**YOUR ASSIGNMENT:** Among the entries below, how many lines contain "image"? Answer with the number only.

**RAW DATA:**

* * * *

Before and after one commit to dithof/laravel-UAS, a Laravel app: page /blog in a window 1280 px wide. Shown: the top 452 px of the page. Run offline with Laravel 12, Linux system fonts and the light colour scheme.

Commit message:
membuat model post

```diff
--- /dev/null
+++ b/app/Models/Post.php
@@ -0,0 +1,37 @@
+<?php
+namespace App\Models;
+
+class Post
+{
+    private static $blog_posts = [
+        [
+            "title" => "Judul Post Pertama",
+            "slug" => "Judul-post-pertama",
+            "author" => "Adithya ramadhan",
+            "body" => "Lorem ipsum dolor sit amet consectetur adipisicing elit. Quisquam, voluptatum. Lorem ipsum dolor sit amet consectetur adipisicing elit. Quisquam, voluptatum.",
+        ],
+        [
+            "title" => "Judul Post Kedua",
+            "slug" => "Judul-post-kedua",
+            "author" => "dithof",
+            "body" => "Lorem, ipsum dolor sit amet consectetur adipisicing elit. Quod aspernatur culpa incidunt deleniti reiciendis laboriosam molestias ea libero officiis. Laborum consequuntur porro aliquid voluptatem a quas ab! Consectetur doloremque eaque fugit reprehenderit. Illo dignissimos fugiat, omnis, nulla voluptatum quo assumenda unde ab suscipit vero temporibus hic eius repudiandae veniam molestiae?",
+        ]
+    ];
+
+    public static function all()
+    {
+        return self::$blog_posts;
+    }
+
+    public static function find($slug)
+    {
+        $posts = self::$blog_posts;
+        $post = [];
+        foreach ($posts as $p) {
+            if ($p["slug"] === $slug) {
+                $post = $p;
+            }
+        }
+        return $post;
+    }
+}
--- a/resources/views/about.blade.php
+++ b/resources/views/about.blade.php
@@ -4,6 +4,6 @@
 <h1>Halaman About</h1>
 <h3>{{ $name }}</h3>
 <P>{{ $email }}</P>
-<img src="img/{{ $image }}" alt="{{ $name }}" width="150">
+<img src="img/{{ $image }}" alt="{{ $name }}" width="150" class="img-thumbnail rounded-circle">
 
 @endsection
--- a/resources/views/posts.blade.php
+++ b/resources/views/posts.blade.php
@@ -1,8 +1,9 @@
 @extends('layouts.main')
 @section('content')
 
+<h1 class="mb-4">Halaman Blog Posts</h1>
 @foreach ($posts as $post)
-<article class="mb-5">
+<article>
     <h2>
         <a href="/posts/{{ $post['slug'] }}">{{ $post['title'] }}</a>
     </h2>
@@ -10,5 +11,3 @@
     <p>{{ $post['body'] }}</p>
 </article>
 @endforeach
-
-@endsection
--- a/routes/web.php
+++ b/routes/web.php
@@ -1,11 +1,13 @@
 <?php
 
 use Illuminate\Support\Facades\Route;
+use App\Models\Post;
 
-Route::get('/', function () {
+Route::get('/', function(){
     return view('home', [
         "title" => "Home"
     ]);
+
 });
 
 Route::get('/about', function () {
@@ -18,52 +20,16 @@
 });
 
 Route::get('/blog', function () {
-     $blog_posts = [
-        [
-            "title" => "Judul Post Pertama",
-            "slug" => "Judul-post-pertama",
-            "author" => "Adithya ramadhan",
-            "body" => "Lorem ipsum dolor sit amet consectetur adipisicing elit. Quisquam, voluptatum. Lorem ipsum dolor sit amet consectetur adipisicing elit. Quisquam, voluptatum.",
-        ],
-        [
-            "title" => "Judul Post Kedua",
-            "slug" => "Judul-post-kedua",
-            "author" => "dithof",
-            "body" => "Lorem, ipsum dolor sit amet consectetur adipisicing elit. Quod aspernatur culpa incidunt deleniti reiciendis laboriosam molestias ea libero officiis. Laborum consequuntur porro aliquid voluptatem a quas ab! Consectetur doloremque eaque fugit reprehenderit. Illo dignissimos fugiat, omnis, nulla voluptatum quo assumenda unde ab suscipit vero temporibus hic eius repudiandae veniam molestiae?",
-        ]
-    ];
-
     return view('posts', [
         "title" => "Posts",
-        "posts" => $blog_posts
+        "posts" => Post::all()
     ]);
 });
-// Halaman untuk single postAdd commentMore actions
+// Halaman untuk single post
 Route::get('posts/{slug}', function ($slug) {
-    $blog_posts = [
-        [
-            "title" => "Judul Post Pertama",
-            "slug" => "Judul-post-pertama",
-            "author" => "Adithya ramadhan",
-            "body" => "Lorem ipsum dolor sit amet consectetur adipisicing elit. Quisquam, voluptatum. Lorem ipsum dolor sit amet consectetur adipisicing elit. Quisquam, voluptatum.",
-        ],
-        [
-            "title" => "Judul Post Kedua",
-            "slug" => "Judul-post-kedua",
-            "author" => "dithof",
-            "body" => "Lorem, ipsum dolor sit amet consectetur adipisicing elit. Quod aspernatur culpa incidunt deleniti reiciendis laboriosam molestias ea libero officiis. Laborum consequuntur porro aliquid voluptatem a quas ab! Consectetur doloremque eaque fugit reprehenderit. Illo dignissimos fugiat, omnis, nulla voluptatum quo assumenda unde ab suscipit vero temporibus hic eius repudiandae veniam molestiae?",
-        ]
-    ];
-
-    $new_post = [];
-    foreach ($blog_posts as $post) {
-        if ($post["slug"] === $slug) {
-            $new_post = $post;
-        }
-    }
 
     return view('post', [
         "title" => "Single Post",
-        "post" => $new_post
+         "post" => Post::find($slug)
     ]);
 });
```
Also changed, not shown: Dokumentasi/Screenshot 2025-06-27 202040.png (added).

* * * *

**SOLUTION TO THIS PROBLEM:** 2